=== Task statement ===
Whenever a line in the entries below contains the string "BigButton", copy that line.

[Records from a data source]
^^^^^^^^^^^^^^^^
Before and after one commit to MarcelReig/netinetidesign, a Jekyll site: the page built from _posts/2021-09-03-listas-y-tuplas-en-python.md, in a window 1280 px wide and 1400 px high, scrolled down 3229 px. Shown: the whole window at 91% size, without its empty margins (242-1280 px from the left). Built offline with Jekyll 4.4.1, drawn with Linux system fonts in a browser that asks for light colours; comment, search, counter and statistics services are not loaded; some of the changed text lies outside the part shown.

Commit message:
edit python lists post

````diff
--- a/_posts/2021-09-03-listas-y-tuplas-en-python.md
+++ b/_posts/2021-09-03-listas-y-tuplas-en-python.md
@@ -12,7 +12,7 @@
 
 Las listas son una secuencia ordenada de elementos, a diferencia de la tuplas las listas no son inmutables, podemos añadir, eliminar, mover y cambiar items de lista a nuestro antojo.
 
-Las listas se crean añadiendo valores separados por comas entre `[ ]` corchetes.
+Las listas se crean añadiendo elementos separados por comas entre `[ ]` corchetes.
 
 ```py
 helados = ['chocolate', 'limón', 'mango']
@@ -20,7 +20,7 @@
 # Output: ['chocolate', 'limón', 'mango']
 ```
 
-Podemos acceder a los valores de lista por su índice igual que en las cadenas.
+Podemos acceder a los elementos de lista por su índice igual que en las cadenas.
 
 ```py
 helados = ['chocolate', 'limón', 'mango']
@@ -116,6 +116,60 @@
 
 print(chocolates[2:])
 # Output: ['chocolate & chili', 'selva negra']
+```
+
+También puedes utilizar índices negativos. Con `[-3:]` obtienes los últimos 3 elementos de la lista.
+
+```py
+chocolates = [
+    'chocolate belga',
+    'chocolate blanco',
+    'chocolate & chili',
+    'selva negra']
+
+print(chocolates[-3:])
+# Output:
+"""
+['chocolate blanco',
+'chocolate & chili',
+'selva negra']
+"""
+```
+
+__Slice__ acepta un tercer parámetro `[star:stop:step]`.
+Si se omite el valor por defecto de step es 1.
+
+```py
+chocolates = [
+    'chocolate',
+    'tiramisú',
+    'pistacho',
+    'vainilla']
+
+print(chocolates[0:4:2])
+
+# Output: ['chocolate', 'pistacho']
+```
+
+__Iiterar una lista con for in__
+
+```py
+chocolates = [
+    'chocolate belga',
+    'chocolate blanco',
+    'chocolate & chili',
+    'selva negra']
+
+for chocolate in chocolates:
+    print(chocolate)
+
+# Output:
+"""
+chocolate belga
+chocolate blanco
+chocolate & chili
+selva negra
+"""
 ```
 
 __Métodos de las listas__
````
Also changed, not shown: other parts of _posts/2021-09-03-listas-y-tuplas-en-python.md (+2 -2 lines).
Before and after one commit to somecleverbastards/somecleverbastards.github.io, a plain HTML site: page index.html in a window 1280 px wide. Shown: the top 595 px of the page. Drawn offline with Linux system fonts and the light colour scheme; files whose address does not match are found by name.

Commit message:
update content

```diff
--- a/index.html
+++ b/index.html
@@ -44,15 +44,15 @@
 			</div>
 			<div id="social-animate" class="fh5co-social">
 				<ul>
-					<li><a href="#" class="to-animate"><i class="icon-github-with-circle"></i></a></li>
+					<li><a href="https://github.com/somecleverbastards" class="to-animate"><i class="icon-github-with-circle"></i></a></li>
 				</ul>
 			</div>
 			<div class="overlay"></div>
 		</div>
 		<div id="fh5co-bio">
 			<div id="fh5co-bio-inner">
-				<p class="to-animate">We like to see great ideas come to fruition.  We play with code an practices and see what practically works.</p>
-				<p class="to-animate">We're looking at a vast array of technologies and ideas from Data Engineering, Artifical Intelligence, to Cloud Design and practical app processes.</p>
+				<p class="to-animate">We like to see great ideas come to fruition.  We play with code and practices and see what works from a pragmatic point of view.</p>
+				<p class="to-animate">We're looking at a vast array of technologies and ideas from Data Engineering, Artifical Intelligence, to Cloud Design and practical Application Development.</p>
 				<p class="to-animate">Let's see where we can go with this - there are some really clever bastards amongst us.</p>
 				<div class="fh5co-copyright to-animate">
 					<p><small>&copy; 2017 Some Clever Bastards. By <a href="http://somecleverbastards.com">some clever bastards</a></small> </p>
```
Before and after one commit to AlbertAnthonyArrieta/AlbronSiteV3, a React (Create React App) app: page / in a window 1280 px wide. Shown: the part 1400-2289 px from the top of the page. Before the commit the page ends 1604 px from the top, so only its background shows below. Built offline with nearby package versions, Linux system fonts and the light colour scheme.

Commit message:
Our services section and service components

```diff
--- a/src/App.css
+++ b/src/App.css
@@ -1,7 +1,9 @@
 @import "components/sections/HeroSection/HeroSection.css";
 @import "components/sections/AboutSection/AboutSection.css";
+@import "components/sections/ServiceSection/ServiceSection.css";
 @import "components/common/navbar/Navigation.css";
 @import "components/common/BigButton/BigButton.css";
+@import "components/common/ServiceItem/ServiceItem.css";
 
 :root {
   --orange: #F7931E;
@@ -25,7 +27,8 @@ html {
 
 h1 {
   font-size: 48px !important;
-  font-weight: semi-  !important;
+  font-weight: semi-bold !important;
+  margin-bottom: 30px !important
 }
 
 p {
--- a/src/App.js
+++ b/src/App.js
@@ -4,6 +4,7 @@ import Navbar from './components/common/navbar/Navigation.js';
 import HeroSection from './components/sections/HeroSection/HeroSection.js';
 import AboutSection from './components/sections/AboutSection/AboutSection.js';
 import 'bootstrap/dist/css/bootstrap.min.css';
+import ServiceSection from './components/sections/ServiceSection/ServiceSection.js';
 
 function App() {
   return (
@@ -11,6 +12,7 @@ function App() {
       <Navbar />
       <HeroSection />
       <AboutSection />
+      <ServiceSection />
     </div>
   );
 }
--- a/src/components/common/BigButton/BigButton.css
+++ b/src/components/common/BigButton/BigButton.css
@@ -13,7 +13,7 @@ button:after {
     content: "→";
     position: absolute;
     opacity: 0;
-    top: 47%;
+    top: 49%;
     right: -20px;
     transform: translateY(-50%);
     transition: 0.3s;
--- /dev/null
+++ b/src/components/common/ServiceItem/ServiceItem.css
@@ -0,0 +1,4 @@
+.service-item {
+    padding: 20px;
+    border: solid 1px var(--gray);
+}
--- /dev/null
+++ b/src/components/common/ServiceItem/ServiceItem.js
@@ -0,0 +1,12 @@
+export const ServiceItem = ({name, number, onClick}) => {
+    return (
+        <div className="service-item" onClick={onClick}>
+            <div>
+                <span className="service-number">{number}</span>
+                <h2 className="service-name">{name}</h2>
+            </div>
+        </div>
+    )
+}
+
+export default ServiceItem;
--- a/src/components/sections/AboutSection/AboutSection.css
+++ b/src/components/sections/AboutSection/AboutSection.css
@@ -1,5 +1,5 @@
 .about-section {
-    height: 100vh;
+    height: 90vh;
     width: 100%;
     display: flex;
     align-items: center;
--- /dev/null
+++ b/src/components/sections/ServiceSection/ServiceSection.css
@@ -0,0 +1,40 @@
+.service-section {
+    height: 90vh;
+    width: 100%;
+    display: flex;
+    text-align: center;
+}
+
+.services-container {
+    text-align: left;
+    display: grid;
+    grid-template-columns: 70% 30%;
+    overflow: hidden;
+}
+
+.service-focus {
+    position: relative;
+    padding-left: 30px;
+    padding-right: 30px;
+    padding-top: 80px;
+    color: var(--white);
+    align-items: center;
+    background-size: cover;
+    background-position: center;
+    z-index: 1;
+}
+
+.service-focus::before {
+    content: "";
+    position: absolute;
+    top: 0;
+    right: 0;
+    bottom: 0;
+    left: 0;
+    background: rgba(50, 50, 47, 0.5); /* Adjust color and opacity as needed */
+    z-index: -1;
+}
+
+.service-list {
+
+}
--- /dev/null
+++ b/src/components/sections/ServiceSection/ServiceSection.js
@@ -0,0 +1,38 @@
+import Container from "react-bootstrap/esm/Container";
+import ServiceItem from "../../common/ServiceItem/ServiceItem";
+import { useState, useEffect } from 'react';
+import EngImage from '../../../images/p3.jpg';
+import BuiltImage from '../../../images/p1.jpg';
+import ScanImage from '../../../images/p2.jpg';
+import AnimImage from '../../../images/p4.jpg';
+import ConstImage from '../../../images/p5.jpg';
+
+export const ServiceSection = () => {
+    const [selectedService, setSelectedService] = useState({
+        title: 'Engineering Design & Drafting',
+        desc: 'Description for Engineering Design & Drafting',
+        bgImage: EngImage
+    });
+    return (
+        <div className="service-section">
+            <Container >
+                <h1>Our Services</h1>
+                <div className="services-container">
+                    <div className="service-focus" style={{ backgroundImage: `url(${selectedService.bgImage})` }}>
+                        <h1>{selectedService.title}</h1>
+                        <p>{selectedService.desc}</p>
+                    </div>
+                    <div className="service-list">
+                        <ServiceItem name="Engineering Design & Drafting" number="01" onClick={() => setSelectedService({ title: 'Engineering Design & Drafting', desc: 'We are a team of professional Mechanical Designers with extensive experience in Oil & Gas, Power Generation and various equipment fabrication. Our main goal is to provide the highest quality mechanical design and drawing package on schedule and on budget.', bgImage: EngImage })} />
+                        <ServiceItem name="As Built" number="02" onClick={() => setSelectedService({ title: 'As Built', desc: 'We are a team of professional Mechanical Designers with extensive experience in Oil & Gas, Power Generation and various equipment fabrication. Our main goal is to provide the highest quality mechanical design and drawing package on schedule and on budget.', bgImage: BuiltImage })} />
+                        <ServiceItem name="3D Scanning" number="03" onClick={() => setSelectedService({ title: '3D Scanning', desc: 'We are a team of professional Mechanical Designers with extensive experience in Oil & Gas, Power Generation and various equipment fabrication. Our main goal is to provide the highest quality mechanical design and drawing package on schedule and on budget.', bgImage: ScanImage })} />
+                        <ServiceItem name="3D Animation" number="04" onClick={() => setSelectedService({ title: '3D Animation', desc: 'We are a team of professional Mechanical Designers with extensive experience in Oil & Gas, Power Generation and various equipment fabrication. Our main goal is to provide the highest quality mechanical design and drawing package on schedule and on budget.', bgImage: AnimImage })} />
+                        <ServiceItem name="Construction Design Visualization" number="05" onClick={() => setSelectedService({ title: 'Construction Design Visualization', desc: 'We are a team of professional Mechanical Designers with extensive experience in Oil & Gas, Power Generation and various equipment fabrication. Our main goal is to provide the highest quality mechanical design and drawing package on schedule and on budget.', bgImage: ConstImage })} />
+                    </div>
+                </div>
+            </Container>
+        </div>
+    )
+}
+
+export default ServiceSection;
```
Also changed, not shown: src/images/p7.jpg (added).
^^^^^^^^^^^^^^^^
=== Task response ===
 @import "components/common/BigButton/BigButton.css";
--- a/src/components/common/BigButton/BigButton.css
+++ b/src/components/common/BigButton/BigButton.css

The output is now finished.